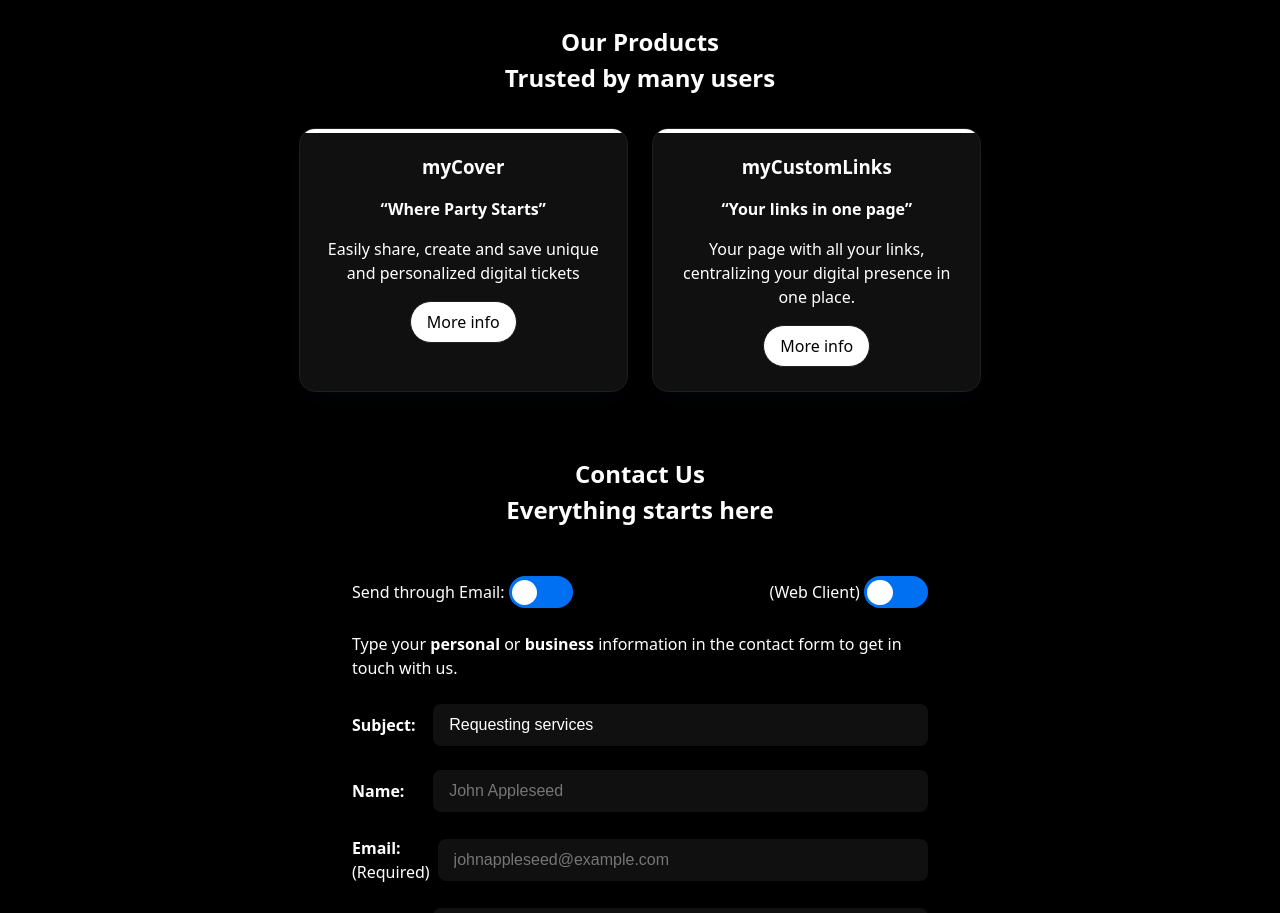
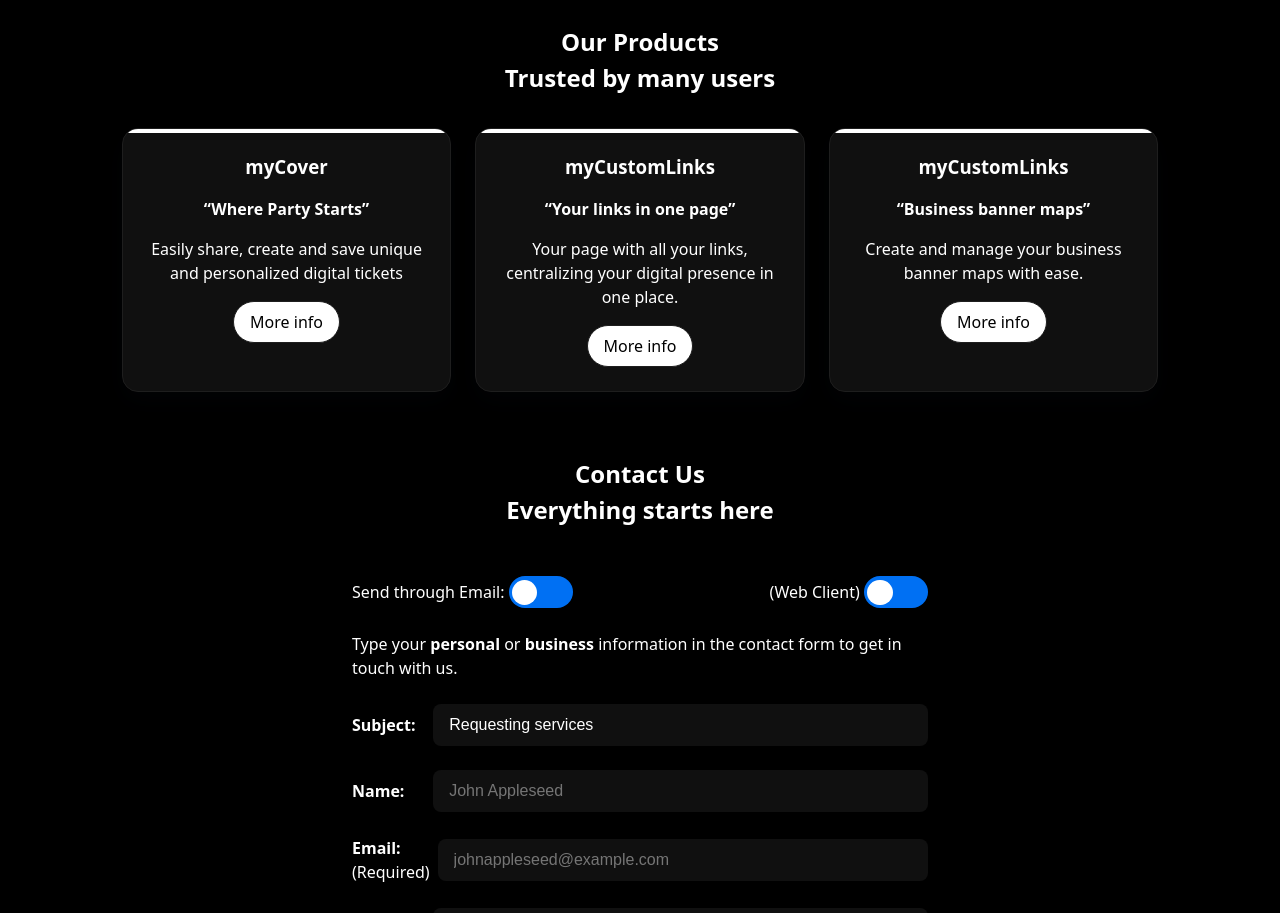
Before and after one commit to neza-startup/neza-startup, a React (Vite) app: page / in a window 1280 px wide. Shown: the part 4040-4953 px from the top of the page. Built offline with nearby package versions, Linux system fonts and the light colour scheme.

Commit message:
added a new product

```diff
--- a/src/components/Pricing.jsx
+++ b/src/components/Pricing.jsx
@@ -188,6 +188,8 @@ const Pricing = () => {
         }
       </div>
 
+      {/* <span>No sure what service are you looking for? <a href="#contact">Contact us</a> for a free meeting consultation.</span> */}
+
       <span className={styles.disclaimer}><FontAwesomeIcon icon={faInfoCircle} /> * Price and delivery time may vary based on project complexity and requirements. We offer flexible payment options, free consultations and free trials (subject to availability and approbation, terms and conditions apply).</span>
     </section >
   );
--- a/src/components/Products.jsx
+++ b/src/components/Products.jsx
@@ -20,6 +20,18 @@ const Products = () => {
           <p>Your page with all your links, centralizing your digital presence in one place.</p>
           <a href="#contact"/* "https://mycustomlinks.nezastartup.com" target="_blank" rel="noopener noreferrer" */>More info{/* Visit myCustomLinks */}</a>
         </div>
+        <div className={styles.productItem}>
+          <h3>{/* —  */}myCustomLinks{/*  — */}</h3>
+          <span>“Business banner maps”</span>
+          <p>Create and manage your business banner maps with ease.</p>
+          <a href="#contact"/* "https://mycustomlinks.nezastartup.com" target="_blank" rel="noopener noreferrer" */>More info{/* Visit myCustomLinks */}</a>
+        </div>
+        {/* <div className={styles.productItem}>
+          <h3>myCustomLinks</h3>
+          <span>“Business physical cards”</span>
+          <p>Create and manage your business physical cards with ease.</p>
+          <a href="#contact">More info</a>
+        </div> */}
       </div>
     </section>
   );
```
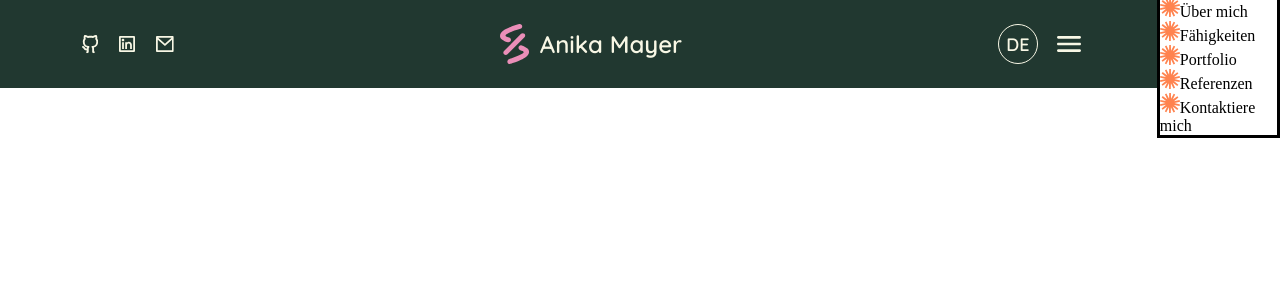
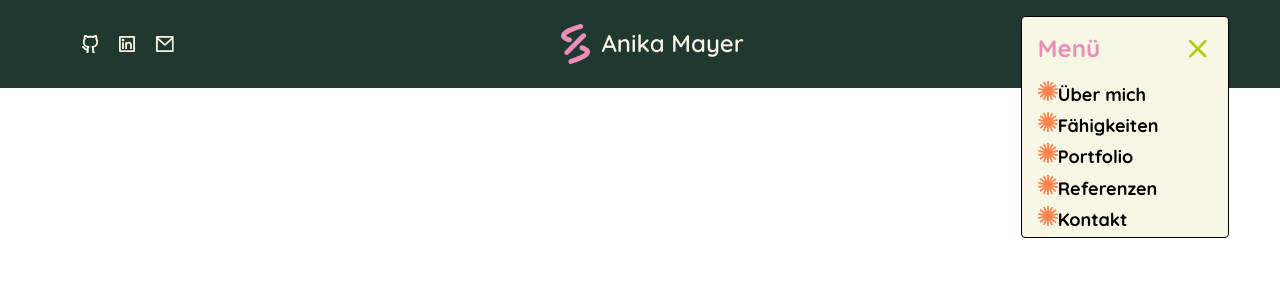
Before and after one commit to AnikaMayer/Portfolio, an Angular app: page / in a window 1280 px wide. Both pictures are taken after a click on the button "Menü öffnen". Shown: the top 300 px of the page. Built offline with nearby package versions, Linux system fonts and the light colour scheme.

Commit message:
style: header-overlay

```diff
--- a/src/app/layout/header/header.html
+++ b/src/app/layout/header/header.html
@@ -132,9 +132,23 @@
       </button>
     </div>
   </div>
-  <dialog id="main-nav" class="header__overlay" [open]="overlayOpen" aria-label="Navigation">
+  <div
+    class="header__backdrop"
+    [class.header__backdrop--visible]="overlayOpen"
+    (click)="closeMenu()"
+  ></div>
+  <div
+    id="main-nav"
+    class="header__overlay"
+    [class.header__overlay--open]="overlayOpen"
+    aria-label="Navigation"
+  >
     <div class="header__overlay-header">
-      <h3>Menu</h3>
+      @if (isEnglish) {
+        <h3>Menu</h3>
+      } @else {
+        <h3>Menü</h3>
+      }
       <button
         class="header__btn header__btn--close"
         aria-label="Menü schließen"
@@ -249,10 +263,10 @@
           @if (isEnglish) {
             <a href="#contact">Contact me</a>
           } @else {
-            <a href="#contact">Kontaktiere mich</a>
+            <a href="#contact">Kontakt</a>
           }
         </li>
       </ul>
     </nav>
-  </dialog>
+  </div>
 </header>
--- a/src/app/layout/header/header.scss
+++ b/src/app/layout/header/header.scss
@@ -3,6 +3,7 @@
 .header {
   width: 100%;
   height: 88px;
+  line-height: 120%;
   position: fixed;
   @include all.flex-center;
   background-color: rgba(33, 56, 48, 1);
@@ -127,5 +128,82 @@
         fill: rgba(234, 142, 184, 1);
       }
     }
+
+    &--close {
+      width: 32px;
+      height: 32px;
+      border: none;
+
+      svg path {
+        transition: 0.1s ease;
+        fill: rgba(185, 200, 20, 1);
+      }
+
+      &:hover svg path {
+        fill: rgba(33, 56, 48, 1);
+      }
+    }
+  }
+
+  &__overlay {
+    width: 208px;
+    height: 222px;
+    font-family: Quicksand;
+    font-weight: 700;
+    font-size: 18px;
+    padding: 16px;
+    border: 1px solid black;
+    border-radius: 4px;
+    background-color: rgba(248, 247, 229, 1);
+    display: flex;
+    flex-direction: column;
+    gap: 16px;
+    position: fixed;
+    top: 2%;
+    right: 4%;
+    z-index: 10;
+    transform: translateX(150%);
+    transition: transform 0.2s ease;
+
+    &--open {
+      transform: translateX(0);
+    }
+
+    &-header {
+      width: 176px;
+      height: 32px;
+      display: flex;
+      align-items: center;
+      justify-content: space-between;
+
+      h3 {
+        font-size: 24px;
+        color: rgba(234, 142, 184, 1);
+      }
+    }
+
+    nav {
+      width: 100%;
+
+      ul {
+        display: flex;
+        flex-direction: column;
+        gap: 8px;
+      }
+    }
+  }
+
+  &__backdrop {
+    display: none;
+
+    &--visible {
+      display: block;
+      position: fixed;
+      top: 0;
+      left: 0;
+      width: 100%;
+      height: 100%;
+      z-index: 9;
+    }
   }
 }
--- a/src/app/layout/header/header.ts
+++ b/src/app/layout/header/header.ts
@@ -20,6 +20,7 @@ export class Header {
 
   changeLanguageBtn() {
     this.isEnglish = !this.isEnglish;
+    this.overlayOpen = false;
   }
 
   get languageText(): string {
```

::::::::::

Give the material above again exactly as it stands, minus any images.

Before and after one commit to neza-startup/neza-startup, a React (Vite) app: page / in a window 1280 px wide. Shown: the part 4040-4953 px from the top of the page. Built offline with nearby package versions, Linux system fonts and the light colour scheme.

Commit message:
added a new product

```diff
--- a/src/components/Pricing.jsx
+++ b/src/components/Pricing.jsx
@@ -188,6 +188,8 @@ const Pricing = () => {
         }
       </div>
 
+      {/* <span>No sure what service are you looking for? <a href="#contact">Contact us</a> for a free meeting consultation.</span> */}
+
       <span className={styles.disclaimer}><FontAwesomeIcon icon={faInfoCircle} /> * Price and delivery time may vary based on project complexity and requirements. We offer flexible payment options, free consultations and free trials (subject to availability and approbation, terms and conditions apply).</span>
     </section >
   );
--- a/src/components/Products.jsx
+++ b/src/components/Products.jsx
@@ -20,6 +20,18 @@ const Products = () => {
           <p>Your page with all your links, centralizing your digital presence in one place.</p>
           <a href="#contact"/* "https://mycustomlinks.nezastartup.com" target="_blank" rel="noopener noreferrer" */>More info{/* Visit myCustomLinks */}</a>
         </div>
+        <div className={styles.productItem}>
+          <h3>{/* —  */}myCustomLinks{/*  — */}</h3>
+          <span>“Business banner maps”</span>
+          <p>Create and manage your business banner maps with ease.</p>
+          <a href="#contact"/* "https://mycustomlinks.nezastartup.com" target="_blank" rel="noopener noreferrer" */>More info{/* Visit myCustomLinks */}</a>
+        </div>
+        {/* <div className={styles.productItem}>
+          <h3>myCustomLinks</h3>
+          <span>“Business physical cards”</span>
+          <p>Create and manage your business physical cards with ease.</p>
+          <a href="#contact">More info</a>
+        </div> */}
       </div>
     </section>
   );
```
Before and after one commit to AnikaMayer/Portfolio, an Angular app: page / in a window 1280 px wide. Both pictures are taken after a click on the button "Menü öffnen". Shown: the top 300 px of the page. Built offline with nearby package versions, Linux system fonts and the light colour scheme.

Commit message:
style: header-overlay

```diff
--- a/src/app/layout/header/header.html
+++ b/src/app/layout/header/header.html
@@ -132,9 +132,23 @@
       </button>
     </div>
   </div>
-  <dialog id="main-nav" class="header__overlay" [open]="overlayOpen" aria-label="Navigation">
+  <div
+    class="header__backdrop"
+    [class.header__backdrop--visible]="overlayOpen"
+    (click)="closeMenu()"
+  ></div>
+  <div
+    id="main-nav"
+    class="header__overlay"
+    [class.header__overlay--open]="overlayOpen"
+    aria-label="Navigation"
+  >
     <div class="header__overlay-header">
-      <h3>Menu</h3>
+      @if (isEnglish) {
+        <h3>Menu</h3>
+      } @else {
+        <h3>Menü</h3>
+      }
       <button
         class="header__btn header__btn--close"
         aria-label="Menü schließen"
@@ -249,10 +263,10 @@
           @if (isEnglish) {
             <a href="#contact">Contact me</a>
           } @else {
-            <a href="#contact">Kontaktiere mich</a>
+            <a href="#contact">Kontakt</a>
           }
         </li>
       </ul>
     </nav>
-  </dialog>
+  </div>
 </header>
--- a/src/app/layout/header/header.scss
+++ b/src/app/layout/header/header.scss
@@ -3,6 +3,7 @@
 .header {
   width: 100%;
   height: 88px;
+  line-height: 120%;
   position: fixed;
   @include all.flex-center;
   background-color: rgba(33, 56, 48, 1);
@@ -127,5 +128,82 @@
         fill: rgba(234, 142, 184, 1);
       }
     }
+
+    &--close {
+      width: 32px;
+      height: 32px;
+      border: none;
+
+      svg path {
+        transition: 0.1s ease;
+        fill: rgba(185, 200, 20, 1);
+      }
+
+      &:hover svg path {
+        fill: rgba(33, 56, 48, 1);
+      }
+    }
+  }
+
+  &__overlay {
+    width: 208px;
+    height: 222px;
+    font-family: Quicksand;
+    font-weight: 700;
+    font-size: 18px;
+    padding: 16px;
+    border: 1px solid black;
+    border-radius: 4px;
+    background-color: rgba(248, 247, 229, 1);
+    display: flex;
+    flex-direction: column;
+    gap: 16px;
+    position: fixed;
+    top: 2%;
+    right: 4%;
+    z-index: 10;
+    transform: translateX(150%);
+    transition: transform 0.2s ease;
+
+    &--open {
+      transform: translateX(0);
+    }
+
+    &-header {
+      width: 176px;
+      height: 32px;
+      display: flex;
+      align-items: center;
+      justify-content: space-between;
+
+      h3 {
+        font-size: 24px;
+        color: rgba(234, 142, 184, 1);
+      }
+    }
+
+    nav {
+      width: 100%;
+
+      ul {
+        display: flex;
+        flex-direction: column;
+        gap: 8px;
+      }
+    }
+  }
+
+  &__backdrop {
+    display: none;
+
+    &--visible {
+      display: block;
+      position: fixed;
+      top: 0;
+      left: 0;
+      width: 100%;
+      height: 100%;
+      z-index: 9;
+    }
   }
 }
--- a/src/app/layout/header/header.ts
+++ b/src/app/layout/header/header.ts
@@ -20,6 +20,7 @@ export class Header {
 
   changeLanguageBtn() {
     this.isEnglish = !this.isEnglish;
+    this.overlayOpen = false;
   }
 
   get languageText(): string {
```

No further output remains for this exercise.